Feeling good through the darkness of winter.



As the bright days of summer dims to the shadows of fall, it's a good time to talk about the importance of light in mental health. Many people with depression and anxiety feel a drop in their mood as we move into fall. Some people have Season Affective Disorder (SAD), and others just notice that the darker times of year are triggers for isolation, feeling more pessimistic, or notice a drop in their energy levels. If you know that winters or fall can be hard for you, I encourage you to take action early. Turning on more lights then you normally would at home may help, many people find "full spectrum" light bulbs helpful in maintaining mood, and if those are helpful you may even try purchasing a therapeutic light box.  There are MANY therapeutic light boxes on the market, but if you haven't used one before I'd recommend you go cheap with your first box- many can cost in the hundreds of dollars, but you can buy a quiteserviceable one for under $50 at costco or on Amazon. Whatever method you choose to try, I recommend you start early. In Chicago, the days are already cooling down and getting noticeably shorter- it's better to improve your light situation at the beginning of fall rather then waiting for the depths of winter when you're already down to start. 

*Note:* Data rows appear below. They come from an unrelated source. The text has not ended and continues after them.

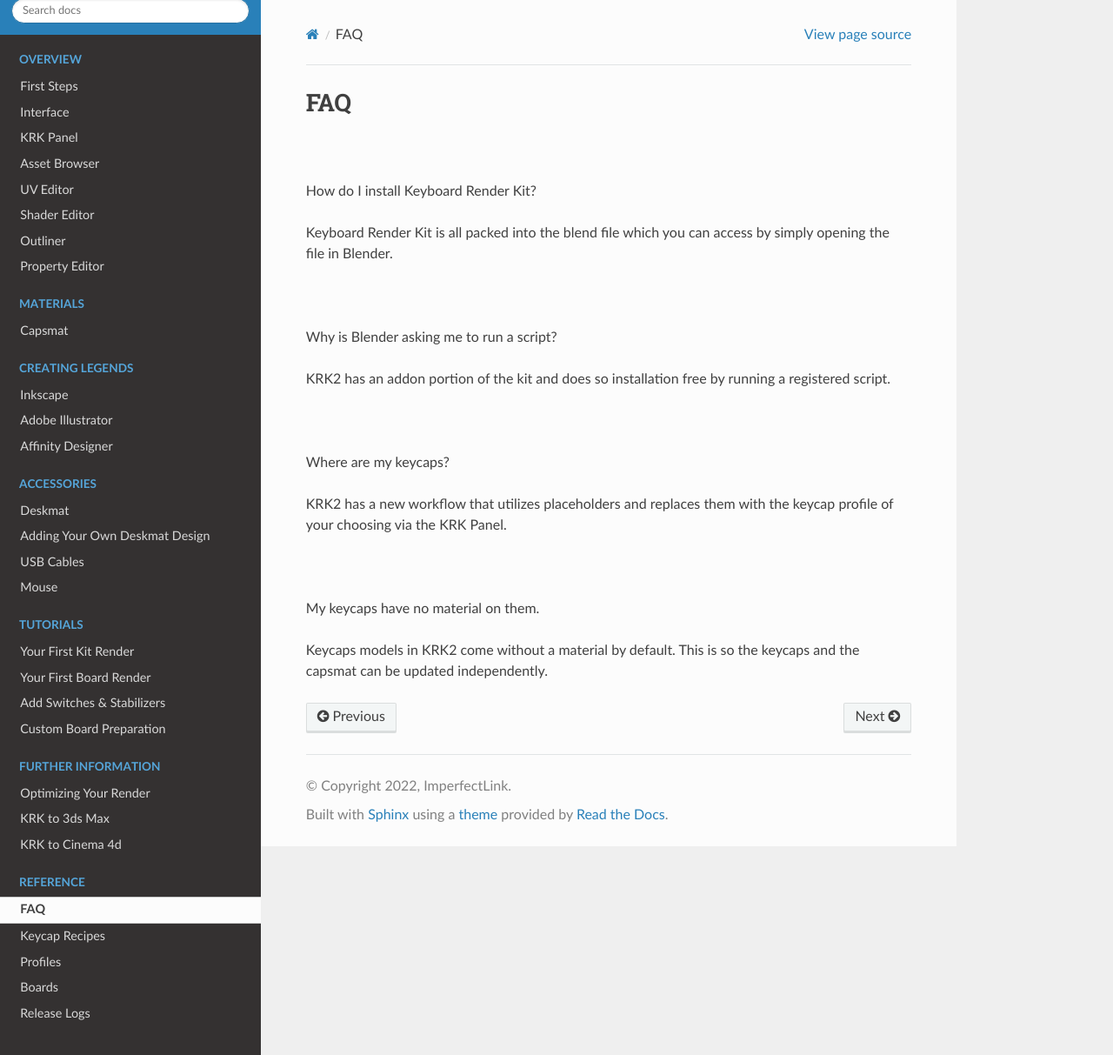
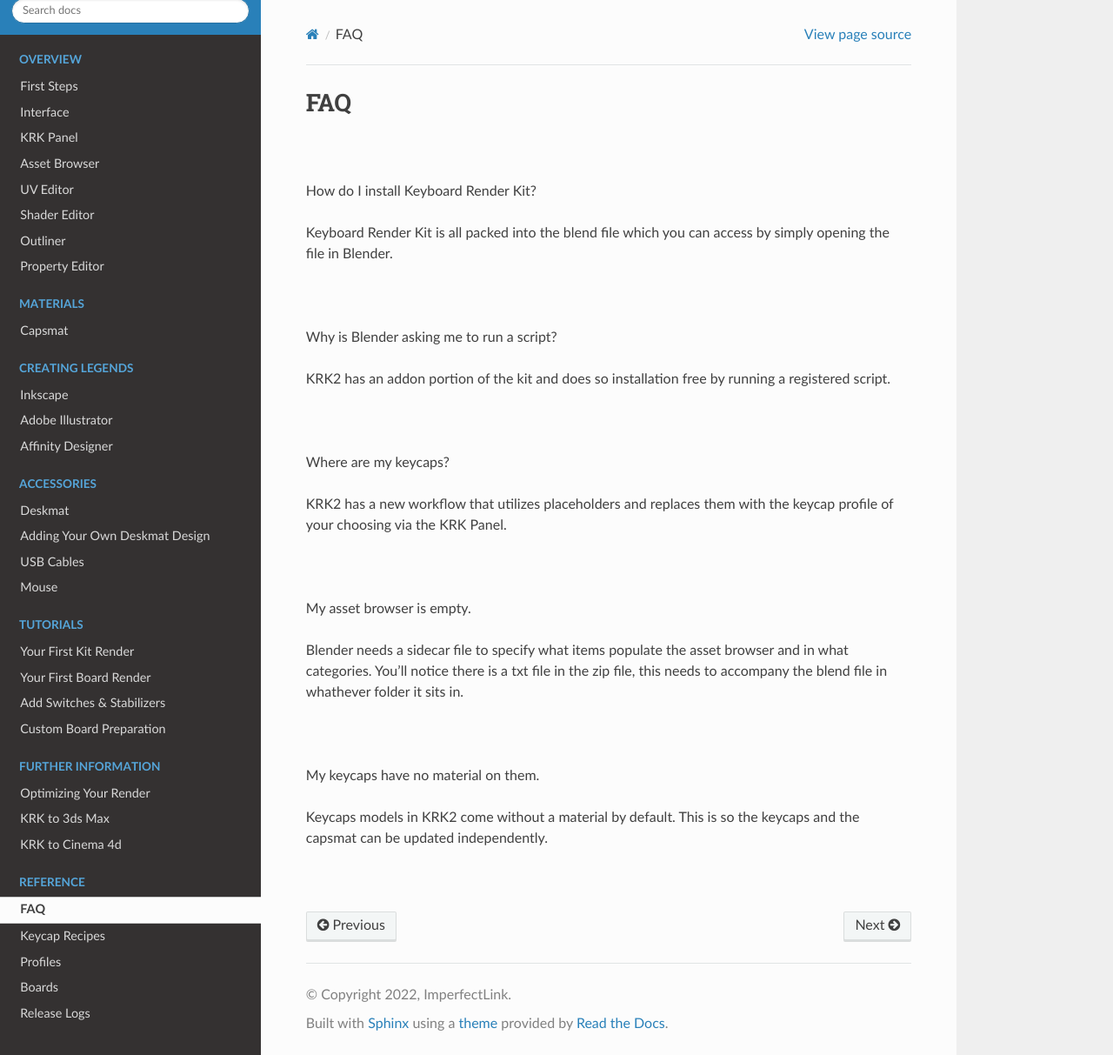
Before and after one commit to imperfectlink/KeyboardRenderKit, a Sphinx documentation site: the page built from docs/source/troubleshooting.rst, in a window 1280 px wide and 1213 px high. Shown: the whole window at 87% size. Built offline with Sphinx 7.4.7 and the Read the Docs theme 2.0.0, drawn with Linux system fonts in a browser that asks for light colours.

Commit message:
Update troubleshooting.rst

```diff
--- a/docs/source/troubleshooting.rst
+++ b/docs/source/troubleshooting.rst
@@ -20,6 +20,13 @@
 KRK2 has a new workflow that utilizes placeholders and replaces them with the keycap profile of your choosing via the KRK Panel.
 
 |
+My asset browser is empty.
+
+Blender needs a sidecar file to specify what items populate the asset browser and in what categories. You'll notice there is a txt file in the zip file, this needs to accompany the blend file in whathever folder it sits in.
+
+|
 My keycaps have no material on them.
 
 Keycaps models in KRK2 come without a material by default. This is so the keycaps and the capsmat can be updated independently.
+
+|
```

Kitty prozac: Improving Mood Through Positive Triggers 

In cognitive behavioral therapy, triggers are neutral prompts that people respond to in different ways. For example, if you picked a random song from the top 40 pop chart and played it to a room of people, some people might like it, some people might hate it, some may complain, some may sulk, some might start dancing or singing in their chair. In mental health, there's oftentimes a lot of emphasis placed on managing difficult triggers. Things or events that trigger sadness, or anxiety, or anger can get a lot of lip service in traditional therapy for completely understandable reasons. However, that means that the benefits of positive or helpful triggers are often overlooked. Just recently, a Japanese researcher named Hiroshi Nittono conducted a study which proved looking at pictures of cute animals on the Internet for a few minutes a day both improved mood and increased productivity. A friend of mine has said for a while that looking at pictures of cute animals on tough days has cheered her up immensely- she calls this phenomenon her "Kitty Prozac."

My encouragement to you would be to identify some of these positive triggers and build them into your life. Look for songs that cheer you up, that energize you, or that maybe help you feel more calm and put them on your iPod. If pictures of tropical beaches cheer you up In the winter, tape one up in your cubicle. To get you started, I've included a picture of a kitten with and duck on it's head- taken from the website cute . Enjoy!


What is the healthiest thing you can do right now?

For just a moment, work to be especially present. Consider where you are- notice the sights, sounds, and smells around you. Feel the air around you as it touches your skin. You're reading this blog at this precise moment in your day. You are engaged in this exercise. Now that you are here and now, ask yourself this:

What is the healthiest thing I can do right now?

Notice this question asks you to engage some wisdom. While it is healthy to go to the gym, it is not always going to be healthy to go. Likewise, while it is healthy to live in a clean space, it is not healthy to always be cleaning. Sometimes we need to rest. Sometimes we need to have fun, and tell jokes, and act silly. Sometimes it's even a good idea to finish reading blog posts on skills before jumping into anything else.

So being wise, ask the question again:

What is the healthiest thing I can do right now?

Now: Go and do THAT.